Translating research outcomes into a novel balance assessment clinic
The ability to control upright stability is a critical challenge during recovery from stroke. Work completed during my graduate research was the first to characterize the importance of quantifying reactive balance control responses in individuals with stroke (Lakhani et al., 2011, Physiotherapy Theory and Practice). We demonstrated individuals with stroke were characterized by profound challenges to the control of rapid compensatory stepping, despite conventional clinical indices indicating very good to excellent recovery of standing balance. This finding resulted in further studies that I co-authored, which revealed the benefit of training compensatory balance responses after stroke (Mansfield, et al., 2011, Physical Therapy). The outcomes from these works laid the foundation for an innovative Balance, Mobility and Falls (BMF) Clinic at the Toronto Rehabilitation Institute that now assesses reactive balance control in individuals with stroke as part of routine clinical care for inpatients in the hospital.
Impact: The BMF Clinic utilizes a unique approach by integrating cutting edge research technologies into standard care and relies on clear lines of communication between clinicians and researchers. Since it’s inception in 2012, the Clinic has performed assessments on greater than 500 individuals with stroke, utilizing clinical outcome measures that were identified from my publications from the lab.

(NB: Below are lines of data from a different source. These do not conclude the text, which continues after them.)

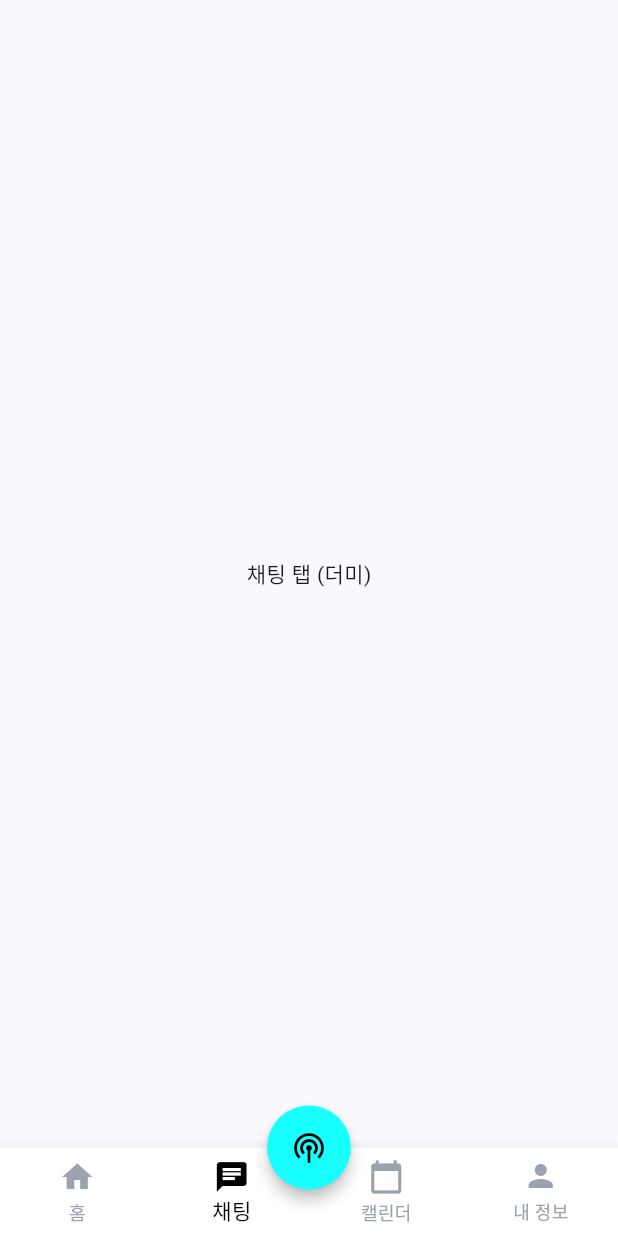
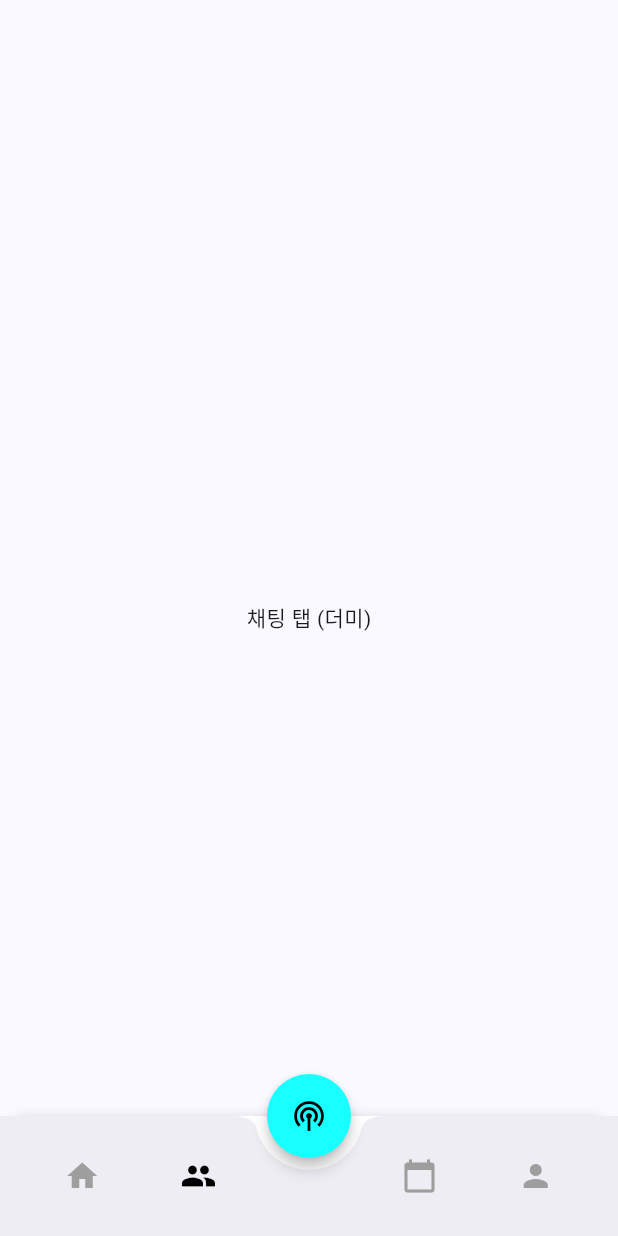
Before and after one commit to ikjunoob/matching, a Flutter app: the screen it shows after launch, item 2 of the bottom bar chosen, on a phone screen of 412 x 824 dp. Run offline on Flutter 3.47's test engine with Material 3 defaults, Android fonts, the phone set to English and light mode, and no system bars; network calls fail; Roboto replaces fonts that are missing (Pretendard).

Commit message:
캘린더더미탭

```diff
--- a/lib/screens/calendar_screen.dart
+++ b/lib/screens/calendar_screen.dart
@@ -5,6 +5,8 @@ class CalendarScreen extends StatelessWidget {
 
   @override
   Widget build(BuildContext context) {
-    return const Scaffold(body: Center(child: Text("📅 캘린더 탭입니다 (더미 화면)")));
+    return const Scaffold(
+      body: Center(child: Text('캘린더 화면입니다', style: TextStyle(fontSize: 20))),
+    );
   }
 }
--- a/lib/screens/main_screen.dart
+++ b/lib/screens/main_screen.dart
@@ -32,30 +32,58 @@ class _MainScreenState extends State<MainScreen> {
   @override
   Widget build(BuildContext context) {
     return Scaffold(
+      extendBody: true,
       body: _pages[_selectedIndex],
-      bottomNavigationBar: BottomNavigationBar(
-        currentIndex: _selectedIndex > 2
-            ? _selectedIndex - 1
-            : _selectedIndex == 2
-            ? 0
-            : _selectedIndex,
-        onTap: (index) {
-          if (index == 2) return; // 중앙 FAB는 따로 처리
-          _onItemTapped(index > 1 ? index + 1 : index);
-        },
-        items: const [
-          BottomNavigationBarItem(icon: Icon(Icons.home), label: '홈'),
-          BottomNavigationBarItem(icon: Icon(Icons.chat), label: '채팅'),
-          BottomNavigationBarItem(
-            icon: Icon(Icons.calendar_today),
-            label: '캘린더',
+      bottomNavigationBar: Container(
+        decoration: const BoxDecoration(
+          color: Colors.white,
+          borderRadius: BorderRadius.only(
+            topLeft: Radius.circular(20),
+            topRight: Radius.circular(20),
           ),
-          BottomNavigationBarItem(icon: Icon(Icons.person), label: '내 정보'),
-        ],
-        selectedItemColor: Color(0xFF000000),
-        unselectedItemColor: Color(0xFF9CA3AF),
-        type: BottomNavigationBarType.fixed,
-        backgroundColor: Colors.white,
+          boxShadow: [BoxShadow(color: Colors.black12, blurRadius: 5)],
+        ),
+        child: BottomAppBar(
+          shape: const CircularNotchedRectangle(),
+          notchMargin: 8,
+          child: SizedBox(
+            height: 60,
+            child: Row(
+              mainAxisAlignment: MainAxisAlignment.spaceAround,
+              children: [
+                IconButton(
+                  icon: Icon(
+                    Icons.home,
+                    color: _selectedIndex == 0 ? Colors.black : Colors.grey,
+                  ),
+                  onPressed: () => _onItemTapped(0),
+                ),
+                IconButton(
+                  icon: Icon(
+                    Icons.group,
+                    color: _selectedIndex == 1 ? Colors.black : Colors.grey,
+                  ),
+                  onPressed: () => _onItemTapped(1),
+                ),
+                const SizedBox(width: 40), // for spacing around FAB
+                IconButton(
+                  icon: Icon(
+                    Icons.calendar_today,
+                    color: _selectedIndex == 3 ? Colors.black : Colors.grey,
+                  ),
+                  onPressed: () => _onItemTapped(3),
+                ),
+                IconButton(
+                  icon: Icon(
+                    Icons.person,
+                    color: _selectedIndex == 4 ? Colors.black : Colors.grey,
+                  ),
+                  onPressed: () => _onItemTapped(4),
+                ),
+              ],
+            ),
+          ),
+        ),
       ),
       floatingActionButtonLocation: FloatingActionButtonLocation.centerDocked,
       floatingActionButton: FloatingActionButton(
```
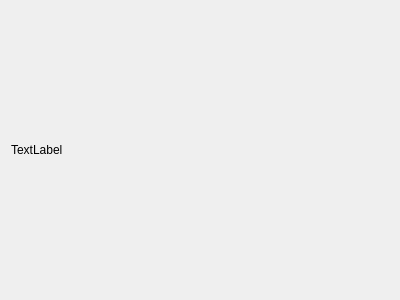
First picture: the form in ShowEvents/WdgtEdvsVisual.ui, repository Danvil/edvstools, before the edit.
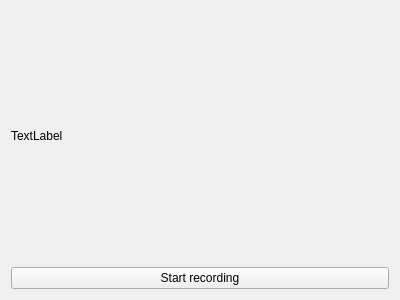
Second picture: the form after the edit.

Diff of the .ui file:
```diff
--- a/ShowEvents/WdgtEdvsVisual.ui
+++ b/ShowEvents/WdgtEdvsVisual.ui
@@ -21,6 +21,22 @@
      </property>
     </widget>
    </item>
+   <item row="1" column="0">
+    <widget class="QPushButton" name="pushButtonRecord">
+     <property name="text">
+      <string>Start recording</string>
+     </property>
+     <property name="checkable">
+      <bool>true</bool>
+     </property>
+     <property name="default">
+      <bool>false</bool>
+     </property>
+     <property name="flat">
+      <bool>false</bool>
+     </property>
+    </widget>
+   </item>
   </layout>
  </widget>
  <layoutdefault spacing="6" margin="11"/>
```
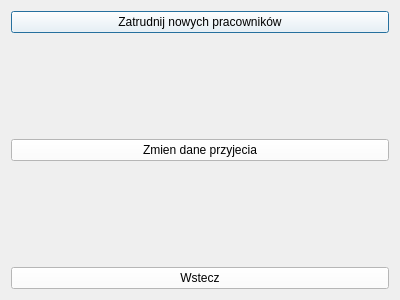
Old version of the form detaleprzyjeciaorganizator.ui in the repository przemek1793/UML-z-qt.
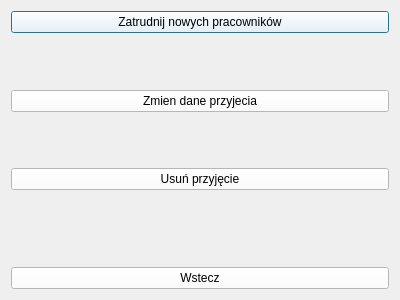
New version of the form.

What changed in the file:
```diff
--- a/detaleprzyjeciaorganizator.ui
+++ b/detaleprzyjeciaorganizator.ui
@@ -60,6 +60,36 @@
      </property>
     </spacer>
    </item>
+   <item>
+    <widget class="QPushButton" name="Usun">
+     <property name="styleSheet">
+      <string notr="true">background-color:white;</string>
+     </property>
+     <property name="text">
+      <string>Usuń przyjęcie</string>
+     </property>
+    </widget>
+   </item>
+   <item>
+    <spacer name="verticalSpacer_3">
+     <property name="orientation">
+      <enum>Qt::Vertical</enum>
+     </property>
+     <property name="sizeHint" stdset="0">
+      <size>
+       <width>20</width>
+       <height>40</height>
+      </size>
+     </property>
+    </spacer>
+   </item>
+   <item>
+    <widget class="QLabel" name="Komunikat">
+     <property name="text">
+      <string/>
+     </property>
+    </widget>
+   </item>
    <item>
     <widget class="QPushButton" name="Wstecz">
      <property name="styleSheet">
```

The Clinic fosters relationships between clinicians and researchers and now offers a tangible model for how individual patients may directly benefit from effective knowledge translation and is indicative of meaningful progress towards the implementation of research technology into clinical practice.